PROBLEM DETAILS: State the number of lines below in which the word "guide" appears. Nothing else belongs in the answer.
>>>
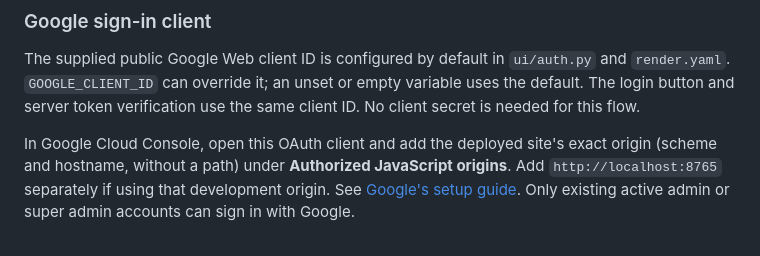
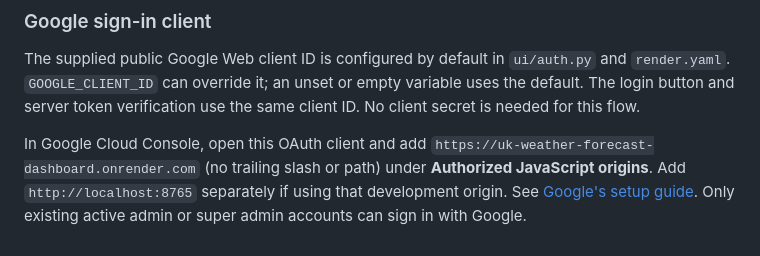
Before and after one commit to Thilokya03/Smart-Grid-Forecaster-Predictive-Modeling-of-Hourly-National-Grid-Power-Load-, a Markdown page: README.md, the part around the change. Drawn GitHub-style.

Commit message:
Document deployed Google authorized origin

```diff
--- a/README.md
+++ b/README.md
@@ -342,4 +342,4 @@ Super admins can open **Create a new admin** at `/super-admin/create-admin` to c
 
 The supplied public Google Web client ID is configured by default in `ui/auth.py` and `render.yaml`. `GOOGLE_CLIENT_ID` can override it; an unset or empty variable uses the default. The login button and server token verification use the same client ID. No client secret is needed for this flow.
 
-In Google Cloud Console, open this OAuth client and add the deployed site's exact origin (scheme and hostname, without a path) under **Authorized JavaScript origins**. Add `http://localhost:8765` separately if using that development origin. See [Google's setup guide](https://developers.google.com/identity/gsi/web/guides/get-google-api-clientid). Only existing active admin or super admin accounts can sign in with Google.
+In Google Cloud Console, open this OAuth client and add `https://uk-weather-forecast-dashboard.onrender.com` (no trailing slash or path) under **Authorized JavaScript origins**. Add `http://localhost:8765` separately if using that development origin. See [Google's setup guide](https://developers.google.com/identity/gsi/web/guides/get-google-api-clientid). Only existing active admin or super admin accounts can sign in with Google.
```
<<<
RESPONSE AREA: 2